There was further legislation enacted by the British Parliament, under the authority of which the Indian Registration of Ships Act of 1841 was passed in India.
The next Statute, the Merchant Shipping Act, 1894 has been the most important Act of the British Parliament relating to Merchant Shipping and this Act has consolidated all the earlier Parliamentary legislation and also defined the application of the British Acts to India and other parts of the British Empire. There is a long string of Acts passed subsequently now constructed as part of the 1894 Act. It is noteworthy that legislation in India was only possible under the authority conferred by the English Parliamentary Statutes.
The basis of the present Indian Law
In the light of the above historical background, it could be neither feasible nor desirable for India to adopt a completely divergent path in regard to its merchant shipping laws after her Independence.
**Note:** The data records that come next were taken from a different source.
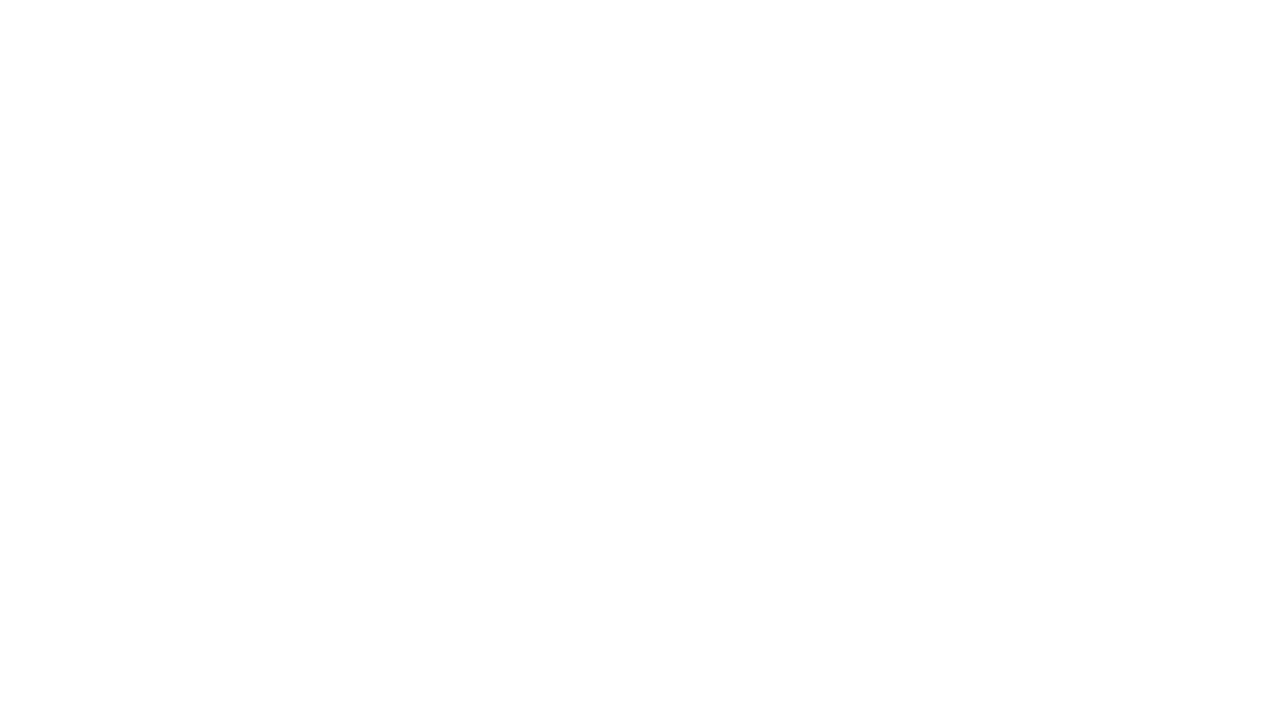
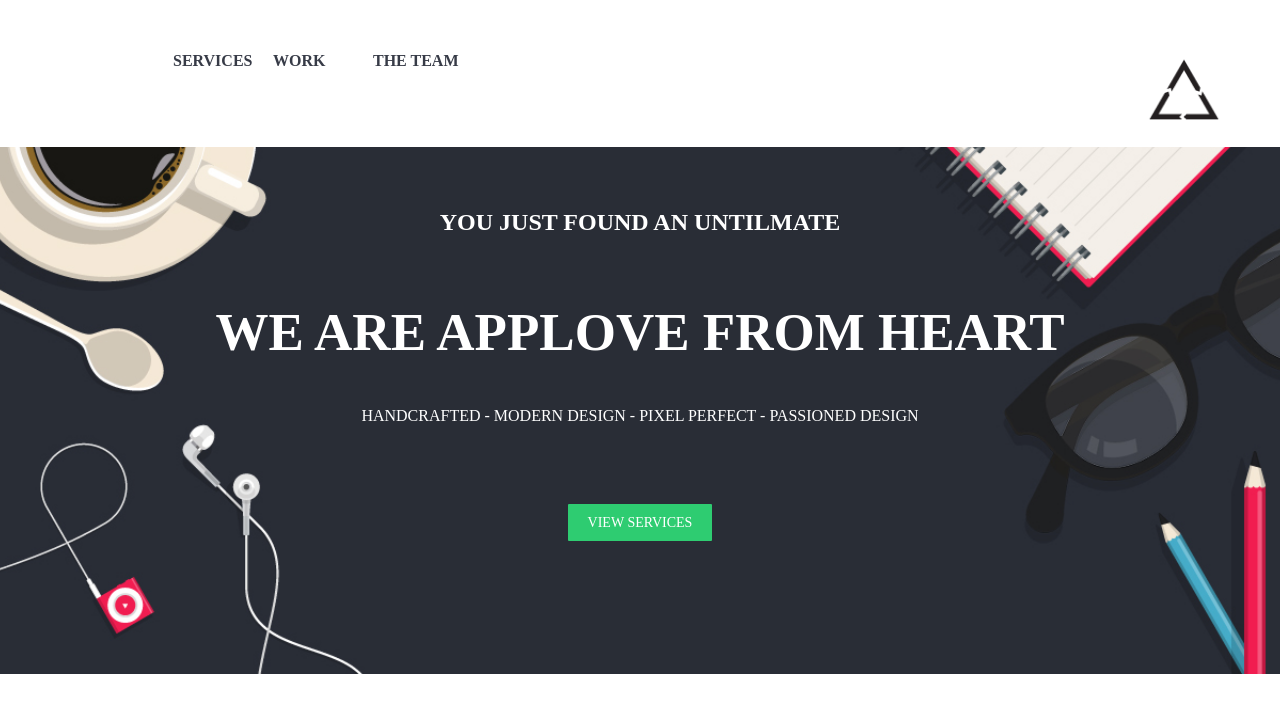
Before and after one commit to mackyjava/appLove-gridCss, a plain HTML site: page index.html in a window 1280 px wide. Drawn offline with Linux system fonts and the light colour scheme; a web font is replaced by a local one.

Commit message:
header y primera seccion

```diff
--- a/css/common.css
+++ b/css/common.css
@@ -2,6 +2,12 @@
  * Clases reutilizables para el proyecto
  * (Aquí pueden ir las clases de tu grid)
  */
+ *{
+	padding:0;
+	margin:0;
+	box-sizing: border-box;
+}
+
 
 .mb-0 {
   margin-bottom: 0;
@@ -14,3 +20,59 @@
 .text-uppercase {
   text-transform: uppercase;
 }
+
+
+
+.container{
+	width: 100%;
+	padding: 0;
+	margin:0px auto;
+}
+.row:before, .row:after {
+	content: " ";
+	display: table;
+}
+.row:after {
+	clear:both;
+}
+[class*= "col-"] {
+	min-height: 7px;
+	padding:12px;
+	float: left;
+}
+.col-1 {
+	width: 8.3334%;
+}
+.col-2 {
+	width: 16.6667%;
+}
+.col-3 {
+	width: 25%;
+}
+.col-4 {
+	width: 33.3334%;
+}
+.col-5 {
+	width: 41.6667%;
+}
+.col-6 {
+	width: 50%;
+}
+.col-7 {
+	width: 58.3334%;
+}
+.col-8 {
+	width: 66.6667%;
+}
+.col-9 {
+	width: 75%;
+}
+.col-10 {
+	width: 83.3334%;
+}
+.col-11{
+	width:91.6667%;
+}
+.col-12 {
+	width: 100%;
+}
--- a/css/main.css
+++ b/css/main.css
@@ -35,3 +35,72 @@ a {
 a:hover {
   color: #E95853;
 }
+.flex{
+  display: flex;
+}
+.menu {
+  width: 100%;
+  padding: 0px;
+  overflow: auto;
+}
+.logo {
+  float: right;
+  width: 13%;
+  padding-right: 0px;
+}
+.floatI {
+  float:left;
+}
+.clear {
+  clear: both;
+}
+.link {
+  font-weight: 700;
+  padding: 21px;
+}
+header {
+  width: 100%;
+  position: fixed;
+  background: #fff;
+  top: 0;
+
+}
+#home {
+  background-image:url(../assets/images/bg-home.jpg);
+  background-position: center;
+  background-repeat:no-repeat;
+  background-size: cover;
+  height: 554px;
+  text-align:center;
+  margin-top: 120px;
+}
+#home .container {
+  color: white;
+  padding: 70px;
+}
+.text-home {
+  font-size: 53px;
+  margin-top: 20px;
+}
+.btn-home {
+  background: #2ECC71;
+  color: #fff;
+  padding: 11px 20px;
+  border-radius: 1px;
+  font-weight: 500;
+  text-transform: uppercase;
+  margin-top: 85px;
+  font-size: 14px;
+}
+.altura {
+  height: 120px;
+  margin-top: 55px;
+}
+nav {
+  width: 100%;
+  max-width: 1200px;
+  background: white;
+}
+.menu .container {
+  margin-top: 35px;
+}
--- a/index.html
+++ b/index.html
@@ -3,16 +3,56 @@
 <head>
 	<meta charset="UTF-8">
 	<title>Applove</title>
+	<link rel="stylesheet" type="text/css" href="https://fonts.google.com/specimen/Raleway">
 	<!-- Importa la fuente del proyecto (Raleway) de Google Fonts (https://fonts.google.com) -->
 
 	<!-- Enlaza tu CSS reutilizable aquí (common.css) -->
+	<link rel="stylesheet" type="text/css" href="css/common.css">
 
 	<!-- Enlaza tu CSS del proyecto aquí -->
+	<link rel="stylesheet" type="text/css" href="css/main.css">
 
 </head>
 <body>
 	<!-- Escribe el HTML aquí -->
-
+	<header class=" menu "><!--comienza header y barra nav-->
+	 <nav class="container">
+		<section class="row">
+		    <section class="col-1"><a href="#" class=" text-uppercase link mb-0 "></a></section>
+			<section class="col-1 margen"><a href="#" class=" text-uppercase link mb-0 ">services</a class="col-2"></section>
+			<section class="col-1"><a href="#" class="text-uppercase link mb-0 ">work</a></section>
+			<section class="col-2"><a href="#" class=" text-uppercase link mb-0">the team</a></section>
+			<section class="col-7"><img src="assets/images/logo-r.png" class="logo mb-0"></section>
+        </section>
+		</nav>
+	</header><!--termina header -->
+	<article class="clear" id="home">
+	    <section class="container ">
+           <section  class="row">
+               <section class="col-3"></section>
+               <section class="col-6"><h2>YOU JUST FOUND AN UNTILMATE</h2></section>
+               <section class="col-3"></section>
+           </section>
+           <section class="row">
+               <section class="col-1"></section>
+               <section class="col-10"><h1 class="text-uppercase text-home mb-0">we are applove from heart</h1></section>
+               <section class="col-1"></section>
+           </section>
+           <section class="row">
+	           	<section class="col-2"></section>
+	           	<section class="col-8"><p class="text-uppercase mt-0">handcrafted - modern design - pixel perfect - passioned design</p></section>
+	           	<section class="col-2"></section>
+	        </section>
+	        <section class="row">
+	        	<section class="col-5"></section>
+	        	<section class="col-2 altura"><a href="#services" class="btn-home">view services</a></section>
+	        	<section class="col-5"></section>
+	        </section>
+        </section>
+     </article>
+     <article>
+     	<section></section>
+     </article>
 	<!-- Enlaza tu JS aquí -->
 
 </body>
```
The British laws were basically sound in their technical application and merit and the I.M.S. Act of 1958 rightly takes its inspiration from the following two major sources :–
(a) International Conventions :
The merchant shipping law deals mainly with technical matters and many of these are regulated by International Conventions like the Safety Pollution ,Limitation of Liability, Prevention of Collisions and Loadline Convention, the I.L.O. Conventions, etc.
(b) The U.K. law on Merchant Shipping : In 1931, the U.K. and the various Dominion Governments entered into the Commonwealth Merchant Shipping Agreement which provided that for various matters like registration, standards of safety, ship’s articles, certificates of officers, ship enquiries, etc., the law throughout the Commonwealth should as far as possible, be uniform. Although India was not a party to this Agreement as she was not a Dominion in 1931, she had adhered to the Commonwealth arrangements to the extent that was possible and desirable.
The basic structure of the law as visualised by the 1958 Act has, therefore, been similar to that of the Commonwealth countries with, of course, certain essential modifications where special arrangements to suit Indian conditions were considered necessary.
However, it would not be incorrect to state that the provisions of the new Act do not register any radical departure from the existing
British laws except in respect of a couple of important matters. The most fundamental change introduced by the I.M.S. Act, 1958, departing radically from the position created by the repealed British Act, relates to the sphere of registration of ships. As such the
English Court decisions in particular before the coming into force of M.S. Act 1958 have material impact in India.